Written by Joel Springsteen
    Tuesday, 09 October 2018
Native Plants: New England Aster & Downy Gentian

New England Aster (Symphyotrichum novae-anglea) is one of the most common native asters and when covered in one inch diameter flowers, it's also one of the showiest. This member of the daisy/sunflower family grows in a variety of soil types and moisture levels and is well adapted to disturbed areas like roadsides and young prairie plantings where it can be a dominant species. 

This can be a very tall plant (4-6')and spreads like crazy from seed. The late blooms of asters are important for sustaining migrating butterflies and insects preparing to over winter and the seeds are eaten by birds during winter-especially if you leave your garden standing and wait til mid to late spring to cut down perennials.


Downy gentian Gentiana puberlenta

Downy gentian (Gentiana puberlenta)- another exquisite native wildflower that has been all but lost from the landscape. This one is a very small plant, usually only 6-12 inches tall. Downy gentian needs dry sandy soil where other tall plants can't grow easily and overpower it. It does like to grow tucked among shorter prairie grasses like prairie dropseed. This is another very challenging to grow species and should just be enjoyed in its wild habitat. The fact that we cant easily replicate the conditions plants like this need and therefore can't successfully cultivate them is just one reason it's important to protect their remaining habitat from development.

Joel Springsteen

Joel Springsteen

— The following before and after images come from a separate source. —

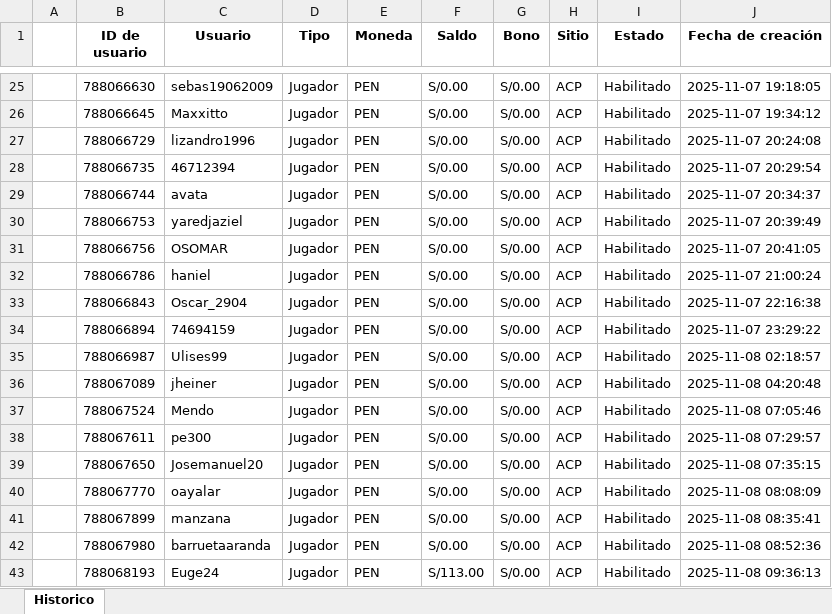
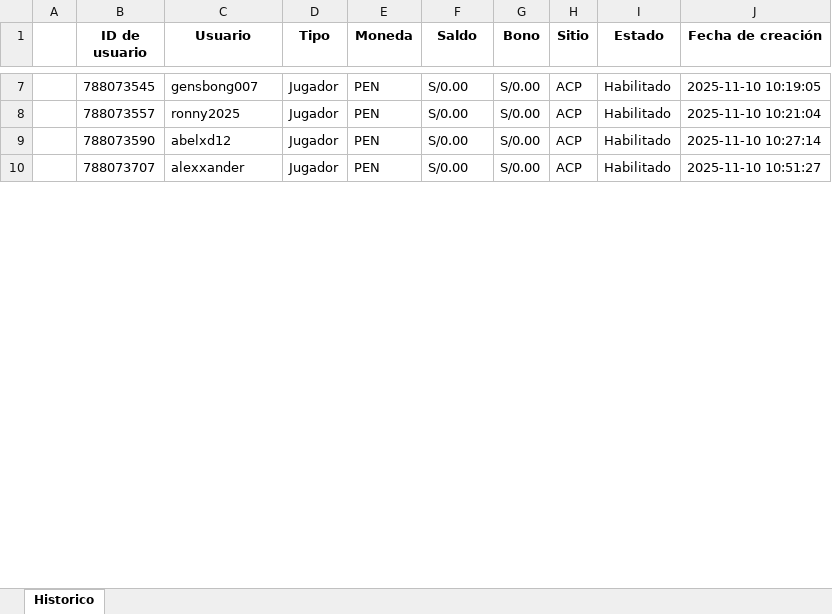
Before and after one commit to james5777/FTD-s-Aciertala, an Excel workbook: Archivos/Diario-ACPE.xlsx, sheet Historico, drawn as a sheet; only a part is shown, gaps mark what is left out; values as stored, in another font and other column widths than the file's, no borders; removed rows and columns are numbered as before the commit, all else as after; the diff covers the shown part only; the diff names each change by its address in the sheet, - before the commit and + after, or states it on an @@ line.

```diff
--- a/Archivos/Diario-ACPE.xlsx (sheet Historico)
+++ b/Archivos/Diario-ACPE.xlsx (sheet Historico)
-B7 (ID de usuario): 788066630
+B7 (ID de usuario): 788073545
-C7 (Usuario): sebas19062009
+C7 (Usuario): gensbong007
-J7 (Fecha de creación): 2025-11-07 19:18:05
+J7 (Fecha de creación): 2025-11-10 10:19:05
-row 26:  | 788066645 | Maxxitto | Jugador | PEN | S/0.00 | S/0.00 | ACP | Habilitado | 2025-11-07 19:34:12
-row 27:  | 788066729 | lizandro1996 | Jugador | PEN | S/0.00 | S/0.00 | ACP | Habilitado | 2025-11-07 20:24:08
-row 28:  | 788066735 | 46712394 | Jugador | PEN | S/0.00 | S/0.00 | ACP | Habilitado | 2025-11-07 20:29:54
-row 29:  | 788066744 | avata | Jugador | PEN | S/0.00 | S/0.00 | ACP | Habilitado | 2025-11-07 20:34:37
-row 30:  | 788066753 | yaredjaziel | Jugador | PEN | S/0.00 | S/0.00 | ACP | Habilitado | 2025-11-07 20:39:49
-B8 (ID de usuario): 788066756
+B8 (ID de usuario): 788073557
-C8 (Usuario): OSOMAR
+C8 (Usuario): ronny2025
-J8 (Fecha de creación): 2025-11-07 20:41:05
+J8 (Fecha de creación): 2025-11-10 10:21:04
-B9 (ID de usuario): 788066786
+B9 (ID de usuario): 788073590
-C9 (Usuario): haniel
+C9 (Usuario): abelxd12
-J9 (Fecha de creación): 2025-11-07 21:00:24
+J9 (Fecha de creación): 2025-11-10 10:27:14
-row 33:  | 788066843 | Oscar_2904 | Jugador | PEN | S/0.00 | S/0.00 | ACP | Habilitado | 2025-11-07 22:16:38
-row 34:  | 788066894 | 74694159 | Jugador | PEN | S/0.00 | S/0.00 | ACP | Habilitado | 2025-11-07 23:29:22
-row 35:  | 788066987 | Ulises99 | Jugador | PEN | S/0.00 | S/0.00 | ACP | Habilitado | 2025-11-08 02:18:57
-row 36:  | 788067089 | jheiner | Jugador | PEN | S/0.00 | S/0.00 | ACP | Habilitado | 2025-11-08 04:20:48
-row 37:  | 788067524 | Mendo | Jugador | PEN | S/0.00 | S/0.00 | ACP | Habilitado | 2025-11-08 07:05:46
-row 38:  | 788067611 | pe300 | Jugador | PEN | S/0.00 | S/0.00 | ACP | Habilitado | 2025-11-08 07:29:57
-B10 (ID de usuario): 788067650
+B10 (ID de usuario): 788073707
-C10 (Usuario): Josemanuel20
+C10 (Usuario): alexxander
-J10 (Fecha de creación): 2025-11-08 07:35:15
+J10 (Fecha de creación): 2025-11-10 10:51:27
-row 40:  | 788067770 | oayalar | Jugador | PEN | S/0.00 | S/0.00 | ACP | Habilitado | 2025-11-08 08:08:09
-row 41:  | 788067899 | manzana | Jugador | PEN | S/0.00 | S/0.00 | ACP | Habilitado | 2025-11-08 08:35:41
-row 42:  | 788067980 | barruetaaranda | Jugador | PEN | S/0.00 | S/0.00 | ACP | Habilitado | 2025-11-08 08:52:36
-row 43:  | 788068193 | Euge24 | Jugador | PEN | S/113.00 | S/0.00 | ACP | Habilitado | 2025-11-08 09:36:13
```
Also changed, not shown: 73 removed rows and 57 edited cells elsewhere in this sheet, Algoritmo_ftd_aciertala_peru.xlsx, 4 other files.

Joel was born and raised in Papua New Guinea. While in middle school, a project to plant a backyard “rainforest" evolved into a full-blown obsession with habitat restoration. Soon after reaching a peak height of 6ft 2in, Joel moved to Milwaukee. He was amazed to discover that most native plants are conspicuously absent from the city and suburbs. He loves restoring native plant/animal communities because it combines history, ecology, and other disciplines. Joel has a degree in linguistics and is completing a second degree in biology. He has been a land steward at the Center since 2006.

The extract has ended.